Starting at the first line and ending at the last, reproduce the records below exactly.

+--

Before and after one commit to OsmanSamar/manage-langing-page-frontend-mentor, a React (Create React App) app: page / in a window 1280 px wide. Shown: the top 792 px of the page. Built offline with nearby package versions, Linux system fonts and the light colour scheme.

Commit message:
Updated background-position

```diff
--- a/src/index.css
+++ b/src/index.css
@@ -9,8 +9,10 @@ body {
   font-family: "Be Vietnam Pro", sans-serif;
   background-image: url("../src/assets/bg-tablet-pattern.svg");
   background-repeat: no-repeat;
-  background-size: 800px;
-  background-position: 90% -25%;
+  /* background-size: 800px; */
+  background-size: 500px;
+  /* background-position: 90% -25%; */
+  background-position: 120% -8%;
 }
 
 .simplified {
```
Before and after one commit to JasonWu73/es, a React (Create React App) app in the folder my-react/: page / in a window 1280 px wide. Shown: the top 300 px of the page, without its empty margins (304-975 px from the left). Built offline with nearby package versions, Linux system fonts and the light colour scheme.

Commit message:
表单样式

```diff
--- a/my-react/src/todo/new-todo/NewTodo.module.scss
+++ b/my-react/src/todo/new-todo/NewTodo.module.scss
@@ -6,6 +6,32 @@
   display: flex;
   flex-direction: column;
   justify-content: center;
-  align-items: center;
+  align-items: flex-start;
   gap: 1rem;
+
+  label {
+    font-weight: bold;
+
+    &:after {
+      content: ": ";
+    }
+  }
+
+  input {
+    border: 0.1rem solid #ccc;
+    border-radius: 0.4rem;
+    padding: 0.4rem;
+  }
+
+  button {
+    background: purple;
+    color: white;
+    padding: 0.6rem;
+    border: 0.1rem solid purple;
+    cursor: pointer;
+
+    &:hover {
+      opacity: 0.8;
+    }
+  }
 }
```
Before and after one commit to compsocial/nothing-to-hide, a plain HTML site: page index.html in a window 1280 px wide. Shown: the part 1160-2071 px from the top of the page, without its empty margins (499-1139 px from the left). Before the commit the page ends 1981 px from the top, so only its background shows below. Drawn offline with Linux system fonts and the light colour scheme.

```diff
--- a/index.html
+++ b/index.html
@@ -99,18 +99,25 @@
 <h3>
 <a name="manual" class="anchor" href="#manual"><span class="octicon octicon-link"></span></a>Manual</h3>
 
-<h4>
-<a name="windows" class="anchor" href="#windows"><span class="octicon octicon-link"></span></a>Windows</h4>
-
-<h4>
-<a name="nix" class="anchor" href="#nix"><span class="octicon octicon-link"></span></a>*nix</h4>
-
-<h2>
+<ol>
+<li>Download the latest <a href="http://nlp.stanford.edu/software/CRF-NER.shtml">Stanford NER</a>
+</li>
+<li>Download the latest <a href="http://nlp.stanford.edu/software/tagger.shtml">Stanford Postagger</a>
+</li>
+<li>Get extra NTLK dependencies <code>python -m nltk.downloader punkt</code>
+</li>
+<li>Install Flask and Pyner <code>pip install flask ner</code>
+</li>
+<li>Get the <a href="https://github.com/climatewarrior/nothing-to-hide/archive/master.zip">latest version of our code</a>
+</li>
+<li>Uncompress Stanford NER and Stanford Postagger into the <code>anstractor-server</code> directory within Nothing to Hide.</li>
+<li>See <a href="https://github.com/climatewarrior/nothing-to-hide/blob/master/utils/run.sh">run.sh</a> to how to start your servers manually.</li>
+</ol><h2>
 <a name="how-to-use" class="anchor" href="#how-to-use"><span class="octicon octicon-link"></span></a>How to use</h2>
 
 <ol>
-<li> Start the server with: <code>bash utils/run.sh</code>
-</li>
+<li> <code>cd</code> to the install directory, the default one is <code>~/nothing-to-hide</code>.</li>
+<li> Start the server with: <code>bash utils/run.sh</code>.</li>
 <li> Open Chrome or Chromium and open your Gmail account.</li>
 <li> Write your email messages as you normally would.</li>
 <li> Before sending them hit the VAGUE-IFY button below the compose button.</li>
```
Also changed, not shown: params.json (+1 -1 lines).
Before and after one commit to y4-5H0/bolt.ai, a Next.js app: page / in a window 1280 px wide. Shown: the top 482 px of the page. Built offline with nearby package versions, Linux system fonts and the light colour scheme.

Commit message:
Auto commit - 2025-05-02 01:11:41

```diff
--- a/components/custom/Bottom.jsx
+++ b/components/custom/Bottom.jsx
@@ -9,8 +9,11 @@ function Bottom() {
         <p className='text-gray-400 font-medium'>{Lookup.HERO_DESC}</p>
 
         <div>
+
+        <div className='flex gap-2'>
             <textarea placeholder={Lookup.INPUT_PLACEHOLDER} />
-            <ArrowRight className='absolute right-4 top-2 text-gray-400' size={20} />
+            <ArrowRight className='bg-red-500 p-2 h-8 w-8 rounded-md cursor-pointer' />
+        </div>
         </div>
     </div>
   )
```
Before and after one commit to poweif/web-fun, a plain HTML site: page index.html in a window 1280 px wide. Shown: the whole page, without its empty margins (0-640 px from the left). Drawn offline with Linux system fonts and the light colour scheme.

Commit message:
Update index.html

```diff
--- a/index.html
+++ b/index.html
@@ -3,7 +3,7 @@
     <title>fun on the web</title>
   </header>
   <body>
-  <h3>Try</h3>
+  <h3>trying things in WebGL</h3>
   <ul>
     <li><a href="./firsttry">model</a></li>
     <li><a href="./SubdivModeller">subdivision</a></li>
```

+--

Problem solution:
Before and after one commit to OsmanSamar/manage-langing-page-frontend-mentor, a React (Create React App) app: page / in a window 1280 px wide. Shown: the top 792 px of the page. Built offline with nearby package versions, Linux system fonts and the light colour scheme.

Commit message:
Updated background-position

```diff
--- a/src/index.css
+++ b/src/index.css
@@ -9,8 +9,10 @@ body {
   font-family: "Be Vietnam Pro", sans-serif;
   background-image: url("../src/assets/bg-tablet-pattern.svg");
   background-repeat: no-repeat;
-  background-size: 800px;
-  background-position: 90% -25%;
+  /* background-size: 800px; */
+  background-size: 500px;
+  /* background-position: 90% -25%; */
+  background-position: 120% -8%;
 }
 
 .simplified {
```
Before and after one commit to JasonWu73/es, a React (Create React App) app in the folder my-react/: page / in a window 1280 px wide. Shown: the top 300 px of the page, without its empty margins (304-975 px from the left). Built offline with nearby package versions, Linux system fonts and the light colour scheme.

Commit message:
表单样式

```diff
--- a/my-react/src/todo/new-todo/NewTodo.module.scss
+++ b/my-react/src/todo/new-todo/NewTodo.module.scss
@@ -6,6 +6,32 @@
   display: flex;
   flex-direction: column;
   justify-content: center;
-  align-items: center;
+  align-items: flex-start;
   gap: 1rem;
+
+  label {
+    font-weight: bold;
+
+    &:after {
+      content: ": ";
+    }
+  }
+
+  input {
+    border: 0.1rem solid #ccc;
+    border-radius: 0.4rem;
+    padding: 0.4rem;
+  }
+
+  button {
+    background: purple;
+    color: white;
+    padding: 0.6rem;
+    border: 0.1rem solid purple;
+    cursor: pointer;
+
+    &:hover {
+      opacity: 0.8;
+    }
+  }
 }
```
Before and after one commit to compsocial/nothing-to-hide, a plain HTML site: page index.html in a window 1280 px wide. Shown: the part 1160-2071 px from the top of the page, without its empty margins (499-1139 px from the left). Before the commit the page ends 1981 px from the top, so only its background shows below. Drawn offline with Linux system fonts and the light colour scheme.

```diff
--- a/index.html
+++ b/index.html
@@ -99,18 +99,25 @@
 <h3>
 <a name="manual" class="anchor" href="#manual"><span class="octicon octicon-link"></span></a>Manual</h3>
 
-<h4>
-<a name="windows" class="anchor" href="#windows"><span class="octicon octicon-link"></span></a>Windows</h4>
-
-<h4>
-<a name="nix" class="anchor" href="#nix"><span class="octicon octicon-link"></span></a>*nix</h4>
-
-<h2>
+<ol>
+<li>Download the latest <a href="http://nlp.stanford.edu/software/CRF-NER.shtml">Stanford NER</a>
+</li>
+<li>Download the latest <a href="http://nlp.stanford.edu/software/tagger.shtml">Stanford Postagger</a>
+</li>
+<li>Get extra NTLK dependencies <code>python -m nltk.downloader punkt</code>
+</li>
+<li>Install Flask and Pyner <code>pip install flask ner</code>
+</li>
+<li>Get the <a href="https://github.com/climatewarrior/nothing-to-hide/archive/master.zip">latest version of our code</a>
+</li>
+<li>Uncompress Stanford NER and Stanford Postagger into the <code>anstractor-server</code> directory within Nothing to Hide.</li>
+<li>See <a href="https://github.com/climatewarrior/nothing-to-hide/blob/master/utils/run.sh">run.sh</a> to how to start your servers manually.</li>
+</ol><h2>
 <a name="how-to-use" class="anchor" href="#how-to-use"><span class="octicon octicon-link"></span></a>How to use</h2>
 
 <ol>
-<li> Start the server with: <code>bash utils/run.sh</code>
-</li>
+<li> <code>cd</code> to the install directory, the default one is <code>~/nothing-to-hide</code>.</li>
+<li> Start the server with: <code>bash utils/run.sh</code>.</li>
 <li> Open Chrome or Chromium and open your Gmail account.</li>
 <li> Write your email messages as you normally would.</li>
 <li> Before sending them hit the VAGUE-IFY button below the compose button.</li>
```
Also changed, not shown: params.json (+1 -1 lines).
Before and after one commit to y4-5H0/bolt.ai, a Next.js app: page / in a window 1280 px wide. Shown: the top 482 px of the page. Built offline with nearby package versions, Linux system fonts and the light colour scheme.

Commit message:
Auto commit - 2025-05-02 01:11:41

```diff
--- a/components/custom/Bottom.jsx
+++ b/components/custom/Bottom.jsx
@@ -9,8 +9,11 @@ function Bottom() {
         <p className='text-gray-400 font-medium'>{Lookup.HERO_DESC}</p>
 
         <div>
+
+        <div className='flex gap-2'>
             <textarea placeholder={Lookup.INPUT_PLACEHOLDER} />
-            <ArrowRight className='absolute right-4 top-2 text-gray-400' size={20} />
+            <ArrowRight className='bg-red-500 p-2 h-8 w-8 rounded-md cursor-pointer' />
+        </div>
         </div>
     </div>
   )
```
Before and after one commit to poweif/web-fun, a plain HTML site: page index.html in a window 1280 px wide. Shown: the whole page, without its empty margins (0-640 px from the left). Drawn offline with Linux system fonts and the light colour scheme.

Commit message:
Update index.html

```diff
--- a/index.html
+++ b/index.html
@@ -3,7 +3,7 @@
     <title>fun on the web</title>
   </header>
   <body>
-  <h3>Try</h3>
+  <h3>trying things in WebGL</h3>
   <ul>
     <li><a href="./firsttry">model</a></li>
     <li><a href="./SubdivModeller">subdivision</a></li>
```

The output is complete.